Silence is a very interesting concept to me, because when used well it can be a very powerful weapon in your college success arsenal. Silence can be awkward – and therein lies the power. People will do almost anything to avoid feeling awkward! If you can control silence by not being afraid to use it and not getting uncomfortable, then you can exert some control over a conversation, a presentation, an interview, or even a date!
The following are a few applications of intentional silence that I have found are easy to implement and can result in the user gaining some form of power in the conversation.
- Negotiations – When you are in a negotiation, there is always a (real or perceived) power struggle between the two parties. I have found that the negotiator who has better control over the use of silence will generally hold more power in the negotiation. What do I mean by “control over the use of silence“? In a negotiation, information is power; so, if you can get the other party to tell you something they did not originally plan to reveal, you can use that to your advantage. How can you do that? In the information gathering phase before you suggest your solution, you need to ask a lot of questions. After you pose a question, you’ll know the other person has finished answering when they stop talking. Typically, you’d interpret this as the time for you to ask another question, or fill the silence something else.

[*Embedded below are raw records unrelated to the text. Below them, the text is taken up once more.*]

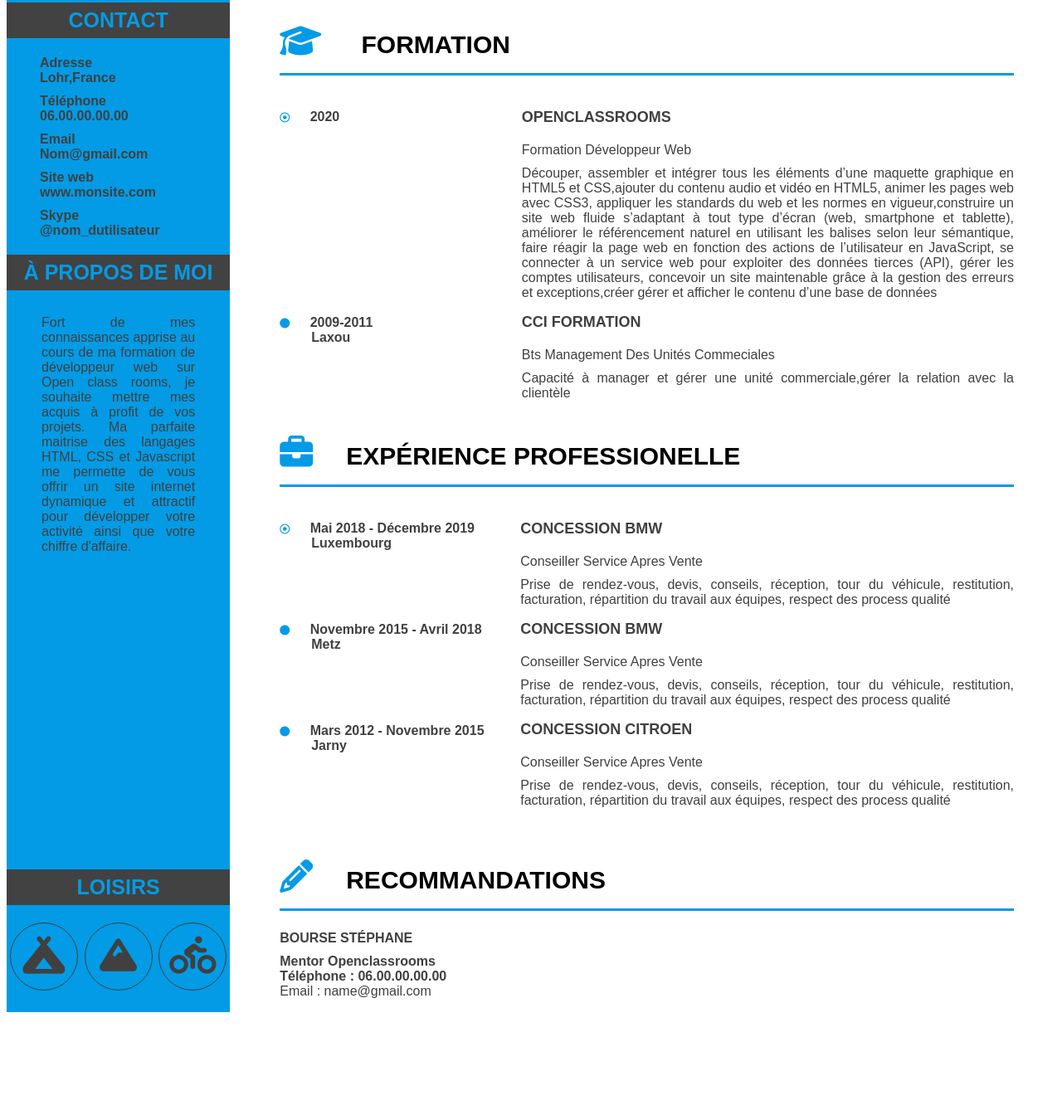
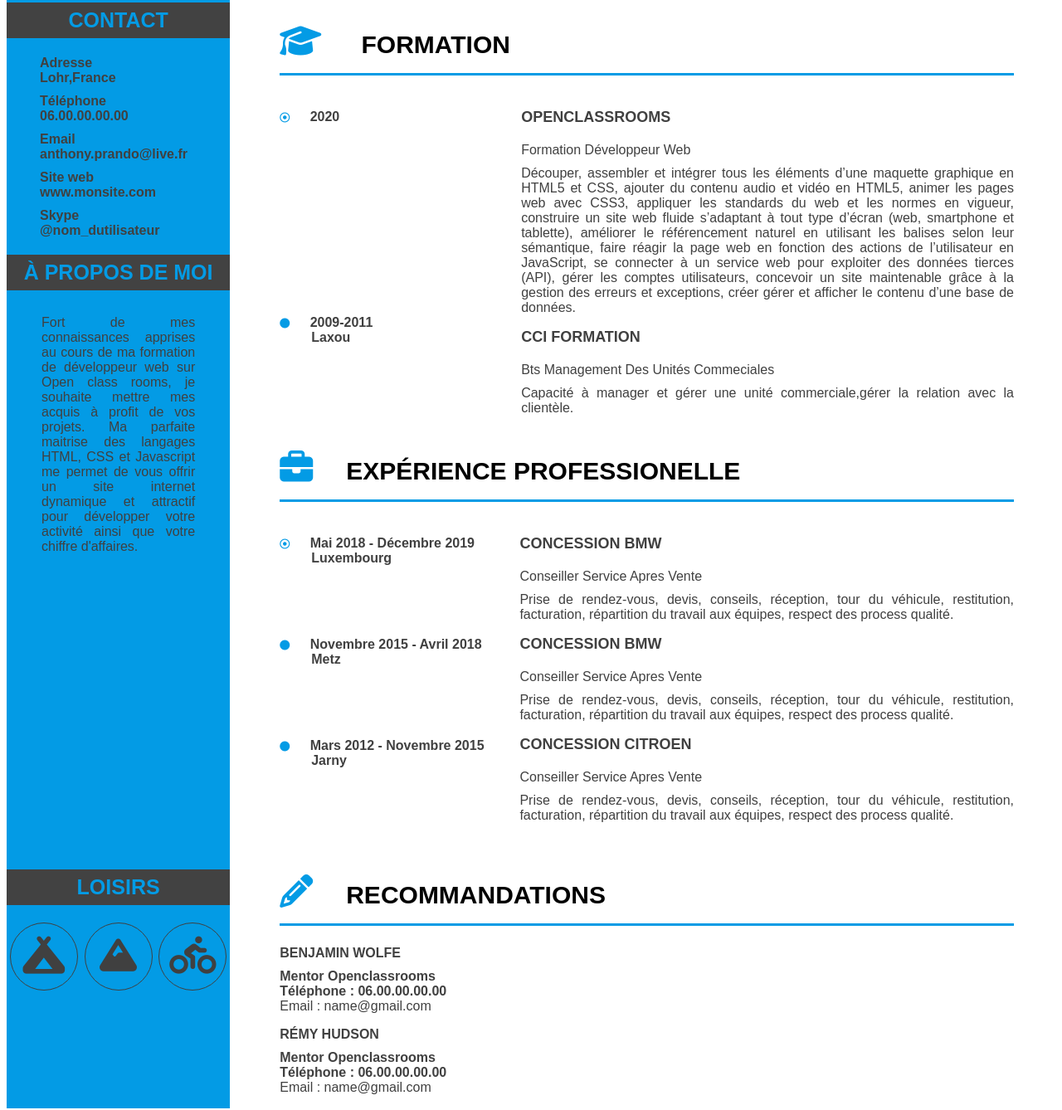
Before and after one commit to anthodev67/cvprando, a plain HTML site: page index.html in a window 1280 px wide. Shown: the part 346-1684 px from the top of the page at 83% size. Before the commit the page ends 1574 px from the top, so only its background shows below. Drawn offline with Linux system fonts and the light colour scheme.

Commit message:
modif html liens email

```diff
--- a/index.html
+++ b/index.html
@@ -18,38 +18,42 @@
         src="photo_cv.png"
         alt="photo de profil du curriculum vitae d'Anthony Prando"
       />
-      <article class="contact">
+      <section class="contact">
         <h2 class="lefttitle">contact</h2>
         <ul>
           <li>Adresse<br />Lohr,France</li>
           <li>Téléphone<br />06.00.00.00.00</li>
-          <li>Email<br />Nom@gmail.com</li>
+          <li>
+            Email<br /><a class="link" href="mailto:anthony.prando@live.fr"
+              >anthony.prando@live.fr</a
+            >
+          </li>
           <li>Site web<br />www.monsite.com</li>
           <li>Skype<br />@nom_dutilisateur</li>
         </ul>
-      </article>
+      </section>
       <article class="me">
         <h2 class="lefttitle">à propos de moi</h2>
         <p class="paragraphaboutme">
-          Fort de mes connaissances apprise au cours de ma formation de
+          Fort de mes connaissances apprises au cours de ma formation de
           développeur web sur Open class rooms, je souhaite mettre mes acquis à
           profit de vos projets. Ma parfaite maitrise des langages HTML, CSS et
-          Javascript me permette de vous offrir un site internet dynamique et
+          Javascript me permet de vous offrir un site internet dynamique et
           attractif pour développer votre activité ainsi que votre chiffre
-          d'affaire.
+          d'affaires.
         </p>
       </article>
-      <article class="leisure">
+      <section class="leisure">
         <h2 class="lefttitle">loisirs</h2>
         <div class="logo">
           <div class="campground"><i class="fas fa-campground"></i></div>
           <div class="mountain"><i class="fas fa-mountain"></i></div>
           <div class="biking"><i class="fas fa-biking"></i></div>
         </div>
-      </article>
+      </section>
     </footer>
-    <div class="cvright">
-      <article>
+    <main class="cvright">
+      <header>
         <h1 class="forname">
           <span class="colorforname">anthony</span>
           <span class="name"> prando</span>
@@ -57,7 +61,7 @@
         <h2 class="profession">Développeur web freelance</h2>
         <div class="underline"></div>
         <img class="photoresponsive" src="photo_cv.png" alt="photo_anthony" />
-      </article>
+      </header>
       <article class="formation">
         <h2 class="titleright">
           <em class="icone"><i class="fas fa-graduation-cap"></i></em>
@@ -84,17 +88,17 @@
             <h4>formation développeur web</h4>
             <p class="paragraphe">
               Découper, assembler et intégrer tous les éléments d’une maquette
-              graphique en HTML5 et CSS,ajouter du contenu audio et vidéo en
+              graphique en HTML5 et CSS, ajouter du contenu audio et vidéo en
               HTML5, animer les pages web avec CSS3, appliquer les standards du
-              web et les normes en vigueur,construire un site web fluide
+              web et les normes en vigueur, construire un site web fluide
               s’adaptant à tout type d’écran (web, smartphone et tablette),
               améliorer le référencement naturel en utilisant les balises selon
               leur sémantique, faire réagir la page web en fonction des actions
               de l’utilisateur en JavaScript, se connecter à un service web pour
               exploiter des données tierces (API), gérer les comptes
               utilisateurs, concevoir un site maintenable grâce à la gestion des
-              erreurs et exceptions,créer gérer et afficher le contenu d’une
-              base de données
+              erreurs et exceptions, créer gérer et afficher le contenu d’une
+              base de données.
             </p>
             <h3 class="yearsresponsive">
               <div class="stylepuce"><i class="fas fa-circle"></i></div>
@@ -105,7 +109,7 @@
             <h4>bts management des unités commeciales</h4>
             <p class="paragraphe">
               Capacité à manager et gérer une unité commerciale,gérer la
-              relation avec la clientèle
+              relation avec la clientèle.
             </p>
           </article>
         </div>
@@ -144,9 +148,9 @@
             <p class="paragraphe">
               Prise de rendez-vous, devis, conseils, réception, tour du
               véhicule, restitution, facturation, répartition du travail aux
-              équipes, respect des process qualité
+              équipes, respect des process qualité.
             </p>
-            <div class="inline">
+            <div>
               <h3 class="yearsresponsive">
                 <div class="stylepuce"><i class="fas fa-circle"></i></div>
                 Novembre 2015 - Avril 2018
@@ -157,7 +161,7 @@
               <p class="paragraphe">
                 Prise de rendez-vous, devis, conseils, réception, tour du
                 véhicule, restitution, facturation, répartition du travail aux
-                équipes, respect des process qualité
+                équipes, respect des process qualité.
               </p>
             </div>
             <h3 class="yearsresponsive">
@@ -170,7 +174,7 @@
             <p class="paragraphe">
               Prise de rendez-vous, devis, conseils, réception, tour du
               véhicule, restitution, facturation, répartition du travail aux
-              équipes, respect des process qualité
+              équipes, respect des process qualité.
             </p>
           </article>
         </div>
@@ -181,12 +185,18 @@
           >recommandations
         </h2>
         <ul class="paddingleftul">
-          <li class="namerecommendation">Bourse Stéphane</li>
+          <li class="namerecommendation">Benjamin Wolfe</li>
+          <li class="recommendation">Mentor Openclassrooms</li>
+          <li class="recommendation">Téléphone : 06.00.00.00.00</li>
+          <li>Email : name@gmail.com</li>
+        </ul>
+        <ul class="paddingleftul">
+          <li class="namerecommendation">Rémy Hudson</li>
           <li class="recommendation">Mentor Openclassrooms</li>
           <li class="recommendation">Téléphone : 06.00.00.00.00</li>
           <li>Email : name@gmail.com</li>
         </ul>
       </article>
-    </div>
+    </main>
   </body>
 </html>
```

But what happens if you say nothing? Most often, if you allow a period of silence after the other person has finished answering your question, they will keep talking and add further detail. This additional information was not a part of their original answer and may contain important details you can use in your argument against them.
- Interviews – The bad news for us is that, usually, interviewers already know this little trick. When they are interviewing you, if they are a good interviewer, they will leave an almost uncomfortable silence between questions to prompt you to share more information. When the pause occurs, you begin to feel like your original answer was not good enough. You start to panic a little and try to answer the question again, but your second answer is given under much more stress and is usually not your best work. Interviews are already pretty stressful for most of us, but remember that knowledge is power. Use this knowledge to your own advantage in the interview!
You can either a) stand by your original answer confidently and sit smiling in uncomfortable silence until the interviewer breaks it with a new question, or b) elaborate upon your answer, but without the additional stress that your fellow candidates will undergo, because you were ready for this. The interviewer’s job is to make you feel a little discomfort and stress to see how you perform under these conditions. Now you can impress them when you stay cool because you knew this was coming!
- Class Presentations – A third application for silence that I have found to be useful for college students is in giving presentations, where you need to either keep an audience’s attention or, even more challenging, get your audience to participate. Class presentations, especially ones over 20 minutes, are a challenge and are becoming more and more common as a part of college curriculums. As you prepare your presentation, think of how you can use silence to your advantage in your delivery. A pause for emphasis is a pretty easy technique. Asking rhetorical questions is always a good way to go – ask a question and pause long enough for them to think of an answer (and feel a little pressure that they may have to answer it themselves), then answer it yourself. This keeps your audience paying attention and following along without actually engaging them. This technique is good if you have a very strict timeline and cannot afford to have someone answer your question with a lengthy or controversial response.
Lastly, if you do need to fill up some time and facilitate a discussion, or even a debate, you will need to ask questions. Confidently pause and wait for an answer. If you wait long enough and don’t lose your cool, someone will always come up with an answer. Additionally, after you set the tone that you are willing to wait an uncomfortable amount of time for an answer, others in the class will more willingly participate for the remainder of your presentation.
These are just a few tips I’ve learned along the way, so try them out next time you’re having a conversation and see what happens. I think you’ll find that when you have mastered the art of silence, you will feel much more in control of any situation. My last piece of advice on the issue is this: Look out for others who have mastered this concept – you may end up in an exceedingly awkward staring contest!